-- RECORDS SHOWN follows --

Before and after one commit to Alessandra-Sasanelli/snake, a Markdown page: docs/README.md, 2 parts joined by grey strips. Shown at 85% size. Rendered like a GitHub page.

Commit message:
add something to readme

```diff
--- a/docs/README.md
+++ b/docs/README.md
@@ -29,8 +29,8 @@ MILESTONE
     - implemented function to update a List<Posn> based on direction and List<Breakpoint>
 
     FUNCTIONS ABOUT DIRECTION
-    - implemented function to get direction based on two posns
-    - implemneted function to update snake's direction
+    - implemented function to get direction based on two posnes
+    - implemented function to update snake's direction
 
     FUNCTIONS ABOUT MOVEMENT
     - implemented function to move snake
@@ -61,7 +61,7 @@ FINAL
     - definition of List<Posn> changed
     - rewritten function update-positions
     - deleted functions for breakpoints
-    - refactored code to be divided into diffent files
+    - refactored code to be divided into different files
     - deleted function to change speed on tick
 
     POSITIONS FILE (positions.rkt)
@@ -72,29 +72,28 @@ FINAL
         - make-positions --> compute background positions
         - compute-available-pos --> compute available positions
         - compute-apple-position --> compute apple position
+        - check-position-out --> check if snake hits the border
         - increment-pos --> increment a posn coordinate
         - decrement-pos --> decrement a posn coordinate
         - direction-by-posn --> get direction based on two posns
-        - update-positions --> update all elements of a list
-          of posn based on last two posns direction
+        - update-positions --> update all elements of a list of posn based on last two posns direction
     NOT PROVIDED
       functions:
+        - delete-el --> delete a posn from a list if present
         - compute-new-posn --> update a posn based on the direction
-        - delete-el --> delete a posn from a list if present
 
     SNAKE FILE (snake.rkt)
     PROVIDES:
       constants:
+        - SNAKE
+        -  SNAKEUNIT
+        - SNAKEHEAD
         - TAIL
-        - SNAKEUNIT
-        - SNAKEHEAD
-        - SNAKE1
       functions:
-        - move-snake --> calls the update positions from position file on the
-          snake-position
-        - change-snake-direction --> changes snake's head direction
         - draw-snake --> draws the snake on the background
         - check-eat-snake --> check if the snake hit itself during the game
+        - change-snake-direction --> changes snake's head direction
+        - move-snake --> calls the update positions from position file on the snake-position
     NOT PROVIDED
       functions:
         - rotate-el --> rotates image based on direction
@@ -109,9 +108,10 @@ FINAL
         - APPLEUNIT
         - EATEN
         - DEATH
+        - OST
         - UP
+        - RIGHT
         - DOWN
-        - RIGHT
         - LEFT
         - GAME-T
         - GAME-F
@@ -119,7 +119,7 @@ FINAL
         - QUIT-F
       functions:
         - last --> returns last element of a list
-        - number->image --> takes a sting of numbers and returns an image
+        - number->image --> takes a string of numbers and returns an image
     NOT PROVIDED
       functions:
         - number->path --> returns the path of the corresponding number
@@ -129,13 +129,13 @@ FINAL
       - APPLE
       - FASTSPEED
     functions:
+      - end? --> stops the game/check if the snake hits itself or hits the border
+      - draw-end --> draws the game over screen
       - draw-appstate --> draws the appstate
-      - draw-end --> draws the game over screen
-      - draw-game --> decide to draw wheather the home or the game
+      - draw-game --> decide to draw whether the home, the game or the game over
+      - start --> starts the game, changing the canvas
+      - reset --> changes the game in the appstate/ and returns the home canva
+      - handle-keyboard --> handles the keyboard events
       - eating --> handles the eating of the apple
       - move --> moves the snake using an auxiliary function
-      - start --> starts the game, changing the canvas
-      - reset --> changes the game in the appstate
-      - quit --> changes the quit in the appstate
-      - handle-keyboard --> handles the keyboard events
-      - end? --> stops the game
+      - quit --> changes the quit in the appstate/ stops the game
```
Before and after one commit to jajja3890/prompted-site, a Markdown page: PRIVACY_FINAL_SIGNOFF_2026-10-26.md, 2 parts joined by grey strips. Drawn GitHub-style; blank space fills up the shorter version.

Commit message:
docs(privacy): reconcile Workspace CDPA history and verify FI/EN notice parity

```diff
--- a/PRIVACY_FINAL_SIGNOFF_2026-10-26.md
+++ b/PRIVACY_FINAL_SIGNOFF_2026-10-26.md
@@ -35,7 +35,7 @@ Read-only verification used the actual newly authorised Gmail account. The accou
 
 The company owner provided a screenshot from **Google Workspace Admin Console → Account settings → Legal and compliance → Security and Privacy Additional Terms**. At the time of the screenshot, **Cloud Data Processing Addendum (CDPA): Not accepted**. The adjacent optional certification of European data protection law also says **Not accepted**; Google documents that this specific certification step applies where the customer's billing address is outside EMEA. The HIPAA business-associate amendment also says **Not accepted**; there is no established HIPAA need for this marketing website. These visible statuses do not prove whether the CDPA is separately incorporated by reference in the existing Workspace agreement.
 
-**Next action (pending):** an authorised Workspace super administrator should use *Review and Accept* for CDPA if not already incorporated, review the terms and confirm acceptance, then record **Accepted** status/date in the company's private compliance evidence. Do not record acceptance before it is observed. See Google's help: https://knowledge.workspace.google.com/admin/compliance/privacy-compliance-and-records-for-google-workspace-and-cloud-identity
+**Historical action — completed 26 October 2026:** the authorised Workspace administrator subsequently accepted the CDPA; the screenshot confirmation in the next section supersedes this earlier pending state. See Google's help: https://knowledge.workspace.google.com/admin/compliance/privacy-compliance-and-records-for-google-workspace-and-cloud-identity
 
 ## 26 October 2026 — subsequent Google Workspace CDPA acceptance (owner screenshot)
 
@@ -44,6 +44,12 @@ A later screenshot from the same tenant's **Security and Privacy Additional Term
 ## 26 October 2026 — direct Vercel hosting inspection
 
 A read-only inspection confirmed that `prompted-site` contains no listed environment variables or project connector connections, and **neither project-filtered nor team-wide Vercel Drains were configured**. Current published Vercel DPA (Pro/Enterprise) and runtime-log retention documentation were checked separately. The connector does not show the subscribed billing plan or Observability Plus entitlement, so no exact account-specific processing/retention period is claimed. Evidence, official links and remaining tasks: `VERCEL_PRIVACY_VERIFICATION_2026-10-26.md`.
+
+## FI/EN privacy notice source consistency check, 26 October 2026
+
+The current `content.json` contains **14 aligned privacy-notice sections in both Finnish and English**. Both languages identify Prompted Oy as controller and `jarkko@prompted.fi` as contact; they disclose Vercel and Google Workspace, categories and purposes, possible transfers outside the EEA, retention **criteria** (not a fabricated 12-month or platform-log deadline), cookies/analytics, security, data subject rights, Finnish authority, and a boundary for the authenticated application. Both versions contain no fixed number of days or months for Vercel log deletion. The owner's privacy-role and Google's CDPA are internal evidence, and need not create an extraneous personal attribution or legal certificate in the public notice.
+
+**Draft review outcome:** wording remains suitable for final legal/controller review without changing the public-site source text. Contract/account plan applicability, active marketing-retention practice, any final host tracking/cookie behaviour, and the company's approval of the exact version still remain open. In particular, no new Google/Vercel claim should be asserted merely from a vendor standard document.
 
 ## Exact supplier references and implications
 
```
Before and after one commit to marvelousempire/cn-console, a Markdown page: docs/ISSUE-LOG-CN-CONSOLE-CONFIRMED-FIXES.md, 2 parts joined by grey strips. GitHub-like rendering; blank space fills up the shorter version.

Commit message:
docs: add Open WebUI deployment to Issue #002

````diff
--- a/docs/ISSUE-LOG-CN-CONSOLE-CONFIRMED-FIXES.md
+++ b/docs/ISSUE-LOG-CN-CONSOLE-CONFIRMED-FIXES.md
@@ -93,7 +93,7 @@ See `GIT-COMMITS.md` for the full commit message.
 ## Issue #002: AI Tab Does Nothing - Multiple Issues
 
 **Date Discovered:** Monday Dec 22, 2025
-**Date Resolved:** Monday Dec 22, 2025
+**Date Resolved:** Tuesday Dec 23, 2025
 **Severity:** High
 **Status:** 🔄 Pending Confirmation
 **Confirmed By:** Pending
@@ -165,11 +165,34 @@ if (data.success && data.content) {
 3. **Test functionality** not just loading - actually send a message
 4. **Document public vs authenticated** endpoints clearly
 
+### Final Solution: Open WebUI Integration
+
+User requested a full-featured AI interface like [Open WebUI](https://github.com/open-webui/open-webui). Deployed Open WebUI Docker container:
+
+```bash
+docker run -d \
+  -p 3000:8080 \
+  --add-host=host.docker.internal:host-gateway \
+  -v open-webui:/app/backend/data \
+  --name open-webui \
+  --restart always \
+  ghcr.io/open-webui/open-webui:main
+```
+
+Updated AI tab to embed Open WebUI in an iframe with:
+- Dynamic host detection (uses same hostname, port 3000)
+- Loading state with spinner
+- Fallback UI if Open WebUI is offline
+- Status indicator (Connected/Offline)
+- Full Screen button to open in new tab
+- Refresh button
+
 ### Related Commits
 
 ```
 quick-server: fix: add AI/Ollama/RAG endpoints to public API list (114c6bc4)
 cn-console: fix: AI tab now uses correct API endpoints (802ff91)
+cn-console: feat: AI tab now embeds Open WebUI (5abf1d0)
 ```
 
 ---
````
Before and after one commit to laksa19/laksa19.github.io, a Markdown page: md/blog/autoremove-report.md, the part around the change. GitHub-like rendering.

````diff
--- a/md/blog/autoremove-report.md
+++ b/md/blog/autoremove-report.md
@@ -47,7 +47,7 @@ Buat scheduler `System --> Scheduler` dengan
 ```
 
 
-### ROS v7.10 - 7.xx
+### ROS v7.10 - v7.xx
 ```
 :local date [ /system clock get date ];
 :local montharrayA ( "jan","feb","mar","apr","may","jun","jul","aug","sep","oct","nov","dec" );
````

-- RECORDS SHOWN concluded --

Go through the material and report each line that holds the string "local".

 :local date [ /system clock get date ];
 :local montharrayA ( "jan","feb","mar","apr","may","jun","jul","aug","sep","oct","nov","dec" );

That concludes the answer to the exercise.